──────── Input data

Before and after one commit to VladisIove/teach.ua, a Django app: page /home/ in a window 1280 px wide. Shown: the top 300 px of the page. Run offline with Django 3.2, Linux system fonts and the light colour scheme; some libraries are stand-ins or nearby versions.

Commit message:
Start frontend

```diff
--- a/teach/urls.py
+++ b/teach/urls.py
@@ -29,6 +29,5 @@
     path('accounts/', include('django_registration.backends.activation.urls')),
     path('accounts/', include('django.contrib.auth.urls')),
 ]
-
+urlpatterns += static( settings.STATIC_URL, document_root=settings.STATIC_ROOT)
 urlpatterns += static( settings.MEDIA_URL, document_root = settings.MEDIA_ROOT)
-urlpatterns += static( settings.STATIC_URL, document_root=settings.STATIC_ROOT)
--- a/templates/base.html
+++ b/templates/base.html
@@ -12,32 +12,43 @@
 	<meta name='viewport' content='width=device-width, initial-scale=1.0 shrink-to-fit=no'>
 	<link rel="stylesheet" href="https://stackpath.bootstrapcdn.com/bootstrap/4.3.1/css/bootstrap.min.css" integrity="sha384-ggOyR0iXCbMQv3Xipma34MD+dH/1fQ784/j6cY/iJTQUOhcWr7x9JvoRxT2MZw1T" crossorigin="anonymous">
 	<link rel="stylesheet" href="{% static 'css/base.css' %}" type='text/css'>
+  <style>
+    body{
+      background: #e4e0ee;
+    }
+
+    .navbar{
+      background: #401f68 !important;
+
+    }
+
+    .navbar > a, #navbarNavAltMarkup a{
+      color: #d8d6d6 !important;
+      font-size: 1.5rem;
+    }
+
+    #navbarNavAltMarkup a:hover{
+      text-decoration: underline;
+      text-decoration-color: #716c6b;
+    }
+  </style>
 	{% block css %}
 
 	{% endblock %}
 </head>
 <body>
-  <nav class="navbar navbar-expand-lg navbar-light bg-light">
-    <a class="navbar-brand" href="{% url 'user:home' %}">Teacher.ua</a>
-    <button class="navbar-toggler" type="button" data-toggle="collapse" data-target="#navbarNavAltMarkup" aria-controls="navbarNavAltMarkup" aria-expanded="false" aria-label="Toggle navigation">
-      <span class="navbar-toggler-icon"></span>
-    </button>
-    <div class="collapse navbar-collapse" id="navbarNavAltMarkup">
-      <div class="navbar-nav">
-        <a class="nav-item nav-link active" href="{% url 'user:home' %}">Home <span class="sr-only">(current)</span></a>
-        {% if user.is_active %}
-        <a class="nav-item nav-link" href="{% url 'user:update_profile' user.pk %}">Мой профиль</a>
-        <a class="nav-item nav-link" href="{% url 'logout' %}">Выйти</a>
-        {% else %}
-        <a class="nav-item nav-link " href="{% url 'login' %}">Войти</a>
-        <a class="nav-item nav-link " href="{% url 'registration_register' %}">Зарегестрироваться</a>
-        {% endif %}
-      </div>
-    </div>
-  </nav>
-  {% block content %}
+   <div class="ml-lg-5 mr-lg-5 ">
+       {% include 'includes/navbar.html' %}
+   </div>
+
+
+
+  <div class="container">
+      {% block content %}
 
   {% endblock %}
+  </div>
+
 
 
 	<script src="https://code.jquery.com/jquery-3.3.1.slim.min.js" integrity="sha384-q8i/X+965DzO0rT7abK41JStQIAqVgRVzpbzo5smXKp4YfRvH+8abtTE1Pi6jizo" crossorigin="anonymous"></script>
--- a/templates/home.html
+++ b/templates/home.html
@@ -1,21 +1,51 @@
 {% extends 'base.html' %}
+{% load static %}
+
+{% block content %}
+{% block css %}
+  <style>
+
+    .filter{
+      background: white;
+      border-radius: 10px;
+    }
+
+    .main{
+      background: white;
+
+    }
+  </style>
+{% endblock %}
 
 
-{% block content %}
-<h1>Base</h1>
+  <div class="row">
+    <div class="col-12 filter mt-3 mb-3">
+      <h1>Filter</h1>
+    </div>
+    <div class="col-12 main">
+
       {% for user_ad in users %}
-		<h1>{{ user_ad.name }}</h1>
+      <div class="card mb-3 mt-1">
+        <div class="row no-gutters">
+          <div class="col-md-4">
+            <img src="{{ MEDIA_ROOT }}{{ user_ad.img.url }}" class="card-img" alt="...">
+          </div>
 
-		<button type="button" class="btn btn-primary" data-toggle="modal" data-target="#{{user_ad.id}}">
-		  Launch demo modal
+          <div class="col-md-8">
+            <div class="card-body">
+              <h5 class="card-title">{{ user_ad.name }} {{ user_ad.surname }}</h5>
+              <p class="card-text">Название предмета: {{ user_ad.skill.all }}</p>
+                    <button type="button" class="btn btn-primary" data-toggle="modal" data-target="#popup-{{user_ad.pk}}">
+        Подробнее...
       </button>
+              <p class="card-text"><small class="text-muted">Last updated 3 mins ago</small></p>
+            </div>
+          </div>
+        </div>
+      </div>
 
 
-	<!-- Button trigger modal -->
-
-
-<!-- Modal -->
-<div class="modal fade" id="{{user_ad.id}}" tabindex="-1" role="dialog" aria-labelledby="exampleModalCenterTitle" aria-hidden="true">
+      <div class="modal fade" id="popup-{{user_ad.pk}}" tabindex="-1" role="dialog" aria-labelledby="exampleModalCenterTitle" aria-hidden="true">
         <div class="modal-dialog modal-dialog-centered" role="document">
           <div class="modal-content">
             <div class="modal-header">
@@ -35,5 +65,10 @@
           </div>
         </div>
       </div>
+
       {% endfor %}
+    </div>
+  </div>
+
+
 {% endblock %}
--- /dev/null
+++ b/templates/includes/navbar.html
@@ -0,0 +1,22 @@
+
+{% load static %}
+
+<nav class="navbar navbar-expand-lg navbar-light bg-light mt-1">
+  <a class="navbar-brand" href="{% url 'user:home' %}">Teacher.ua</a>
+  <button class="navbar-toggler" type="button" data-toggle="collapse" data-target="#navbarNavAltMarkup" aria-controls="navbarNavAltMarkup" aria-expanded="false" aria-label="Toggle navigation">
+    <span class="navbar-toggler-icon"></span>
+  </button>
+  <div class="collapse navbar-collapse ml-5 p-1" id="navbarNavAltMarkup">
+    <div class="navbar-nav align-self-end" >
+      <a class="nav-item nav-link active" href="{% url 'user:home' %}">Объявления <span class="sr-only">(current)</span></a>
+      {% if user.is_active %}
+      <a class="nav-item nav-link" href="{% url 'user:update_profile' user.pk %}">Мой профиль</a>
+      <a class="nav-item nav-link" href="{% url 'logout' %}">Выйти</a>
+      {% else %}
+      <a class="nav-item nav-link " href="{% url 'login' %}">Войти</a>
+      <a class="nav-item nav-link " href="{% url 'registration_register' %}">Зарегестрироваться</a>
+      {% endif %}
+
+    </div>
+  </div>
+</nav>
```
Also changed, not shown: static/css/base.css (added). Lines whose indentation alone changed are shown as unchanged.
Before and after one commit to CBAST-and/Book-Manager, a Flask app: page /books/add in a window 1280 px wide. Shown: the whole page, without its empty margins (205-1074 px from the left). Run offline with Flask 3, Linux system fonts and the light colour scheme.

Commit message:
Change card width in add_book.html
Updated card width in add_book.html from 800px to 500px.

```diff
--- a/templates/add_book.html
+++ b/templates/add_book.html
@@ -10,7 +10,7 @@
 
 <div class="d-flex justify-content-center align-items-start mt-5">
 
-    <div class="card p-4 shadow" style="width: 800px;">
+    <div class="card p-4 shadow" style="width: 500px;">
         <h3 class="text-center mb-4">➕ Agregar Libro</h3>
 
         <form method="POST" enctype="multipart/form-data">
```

────────────────

**Your goal**: Copy out all of the data. Keep every word unchanged.

**Task result**:
Before and after one commit to VladisIove/teach.ua, a Django app: page /home/ in a window 1280 px wide. Shown: the top 300 px of the page. Run offline with Django 3.2, Linux system fonts and the light colour scheme; some libraries are stand-ins or nearby versions.

Commit message:
Start frontend

```diff
--- a/teach/urls.py
+++ b/teach/urls.py
@@ -29,6 +29,5 @@
     path('accounts/', include('django_registration.backends.activation.urls')),
     path('accounts/', include('django.contrib.auth.urls')),
 ]
-
+urlpatterns += static( settings.STATIC_URL, document_root=settings.STATIC_ROOT)
 urlpatterns += static( settings.MEDIA_URL, document_root = settings.MEDIA_ROOT)
-urlpatterns += static( settings.STATIC_URL, document_root=settings.STATIC_ROOT)
--- a/templates/base.html
+++ b/templates/base.html
@@ -12,32 +12,43 @@
 	<meta name='viewport' content='width=device-width, initial-scale=1.0 shrink-to-fit=no'>
 	<link rel="stylesheet" href="https://stackpath.bootstrapcdn.com/bootstrap/4.3.1/css/bootstrap.min.css" integrity="sha384-ggOyR0iXCbMQv3Xipma34MD+dH/1fQ784/j6cY/iJTQUOhcWr7x9JvoRxT2MZw1T" crossorigin="anonymous">
 	<link rel="stylesheet" href="{% static 'css/base.css' %}" type='text/css'>
+  <style>
+    body{
+      background: #e4e0ee;
+    }
+
+    .navbar{
+      background: #401f68 !important;
+
+    }
+
+    .navbar > a, #navbarNavAltMarkup a{
+      color: #d8d6d6 !important;
+      font-size: 1.5rem;
+    }
+
+    #navbarNavAltMarkup a:hover{
+      text-decoration: underline;
+      text-decoration-color: #716c6b;
+    }
+  </style>
 	{% block css %}
 
 	{% endblock %}
 </head>
 <body>
-  <nav class="navbar navbar-expand-lg navbar-light bg-light">
-    <a class="navbar-brand" href="{% url 'user:home' %}">Teacher.ua</a>
-    <button class="navbar-toggler" type="button" data-toggle="collapse" data-target="#navbarNavAltMarkup" aria-controls="navbarNavAltMarkup" aria-expanded="false" aria-label="Toggle navigation">
-      <span class="navbar-toggler-icon"></span>
-    </button>
-    <div class="collapse navbar-collapse" id="navbarNavAltMarkup">
-      <div class="navbar-nav">
-        <a class="nav-item nav-link active" href="{% url 'user:home' %}">Home <span class="sr-only">(current)</span></a>
-        {% if user.is_active %}
-        <a class="nav-item nav-link" href="{% url 'user:update_profile' user.pk %}">Мой профиль</a>
-        <a class="nav-item nav-link" href="{% url 'logout' %}">Выйти</a>
-        {% else %}
-        <a class="nav-item nav-link " href="{% url 'login' %}">Войти</a>
-        <a class="nav-item nav-link " href="{% url 'registration_register' %}">Зарегестрироваться</a>
-        {% endif %}
-      </div>
-    </div>
-  </nav>
-  {% block content %}
+   <div class="ml-lg-5 mr-lg-5 ">
+       {% include 'includes/navbar.html' %}
+   </div>
+
+
+
+  <div class="container">
+      {% block content %}
 
   {% endblock %}
+  </div>
+
 
 
 	<script src="https://code.jquery.com/jquery-3.3.1.slim.min.js" integrity="sha384-q8i/X+965DzO0rT7abK41JStQIAqVgRVzpbzo5smXKp4YfRvH+8abtTE1Pi6jizo" crossorigin="anonymous"></script>
--- a/templates/home.html
+++ b/templates/home.html
@@ -1,21 +1,51 @@
 {% extends 'base.html' %}
+{% load static %}
+
+{% block content %}
+{% block css %}
+  <style>
+
+    .filter{
+      background: white;
+      border-radius: 10px;
+    }
+
+    .main{
+      background: white;
+
+    }
+  </style>
+{% endblock %}
 
 
-{% block content %}
-<h1>Base</h1>
+  <div class="row">
+    <div class="col-12 filter mt-3 mb-3">
+      <h1>Filter</h1>
+    </div>
+    <div class="col-12 main">
+
       {% for user_ad in users %}
-		<h1>{{ user_ad.name }}</h1>
+      <div class="card mb-3 mt-1">
+        <div class="row no-gutters">
+          <div class="col-md-4">
+            <img src="{{ MEDIA_ROOT }}{{ user_ad.img.url }}" class="card-img" alt="...">
+          </div>
 
-		<button type="button" class="btn btn-primary" data-toggle="modal" data-target="#{{user_ad.id}}">
-		  Launch demo modal
+          <div class="col-md-8">
+            <div class="card-body">
+              <h5 class="card-title">{{ user_ad.name }} {{ user_ad.surname }}</h5>
+              <p class="card-text">Название предмета: {{ user_ad.skill.all }}</p>
+                    <button type="button" class="btn btn-primary" data-toggle="modal" data-target="#popup-{{user_ad.pk}}">
+        Подробнее...
       </button>
+              <p class="card-text"><small class="text-muted">Last updated 3 mins ago</small></p>
+            </div>
+          </div>
+        </div>
+      </div>
 
 
-	<!-- Button trigger modal -->
-
-
-<!-- Modal -->
-<div class="modal fade" id="{{user_ad.id}}" tabindex="-1" role="dialog" aria-labelledby="exampleModalCenterTitle" aria-hidden="true">
+      <div class="modal fade" id="popup-{{user_ad.pk}}" tabindex="-1" role="dialog" aria-labelledby="exampleModalCenterTitle" aria-hidden="true">
         <div class="modal-dialog modal-dialog-centered" role="document">
           <div class="modal-content">
             <div class="modal-header">
@@ -35,5 +65,10 @@
           </div>
         </div>
       </div>
+
       {% endfor %}
+    </div>
+  </div>
+
+
 {% endblock %}
--- /dev/null
+++ b/templates/includes/navbar.html
@@ -0,0 +1,22 @@
+
+{% load static %}
+
+<nav class="navbar navbar-expand-lg navbar-light bg-light mt-1">
+  <a class="navbar-brand" href="{% url 'user:home' %}">Teacher.ua</a>
+  <button class="navbar-toggler" type="button" data-toggle="collapse" data-target="#navbarNavAltMarkup" aria-controls="navbarNavAltMarkup" aria-expanded="false" aria-label="Toggle navigation">
+    <span class="navbar-toggler-icon"></span>
+  </button>
+  <div class="collapse navbar-collapse ml-5 p-1" id="navbarNavAltMarkup">
+    <div class="navbar-nav align-self-end" >
+      <a class="nav-item nav-link active" href="{% url 'user:home' %}">Объявления <span class="sr-only">(current)</span></a>
+      {% if user.is_active %}
+      <a class="nav-item nav-link" href="{% url 'user:update_profile' user.pk %}">Мой профиль</a>
+      <a class="nav-item nav-link" href="{% url 'logout' %}">Выйти</a>
+      {% else %}
+      <a class="nav-item nav-link " href="{% url 'login' %}">Войти</a>
+      <a class="nav-item nav-link " href="{% url 'registration_register' %}">Зарегестрироваться</a>
+      {% endif %}
+
+    </div>
+  </div>
+</nav>
```
Also changed, not shown: static/css/base.css (added). Lines whose indentation alone changed are shown as unchanged.
Before and after one commit to CBAST-and/Book-Manager, a Flask app: page /books/add in a window 1280 px wide. Shown: the whole page, without its empty margins (205-1074 px from the left). Run offline with Flask 3, Linux system fonts and the light colour scheme.

Commit message:
Change card width in add_book.html
Updated card width in add_book.html from 800px to 500px.

```diff
--- a/templates/add_book.html
+++ b/templates/add_book.html
@@ -10,7 +10,7 @@
 
 <div class="d-flex justify-content-center align-items-start mt-5">
 
-    <div class="card p-4 shadow" style="width: 800px;">
+    <div class="card p-4 shadow" style="width: 500px;">
         <h3 class="text-center mb-4">➕ Agregar Libro</h3>
 
         <form method="POST" enctype="multipart/form-data">
```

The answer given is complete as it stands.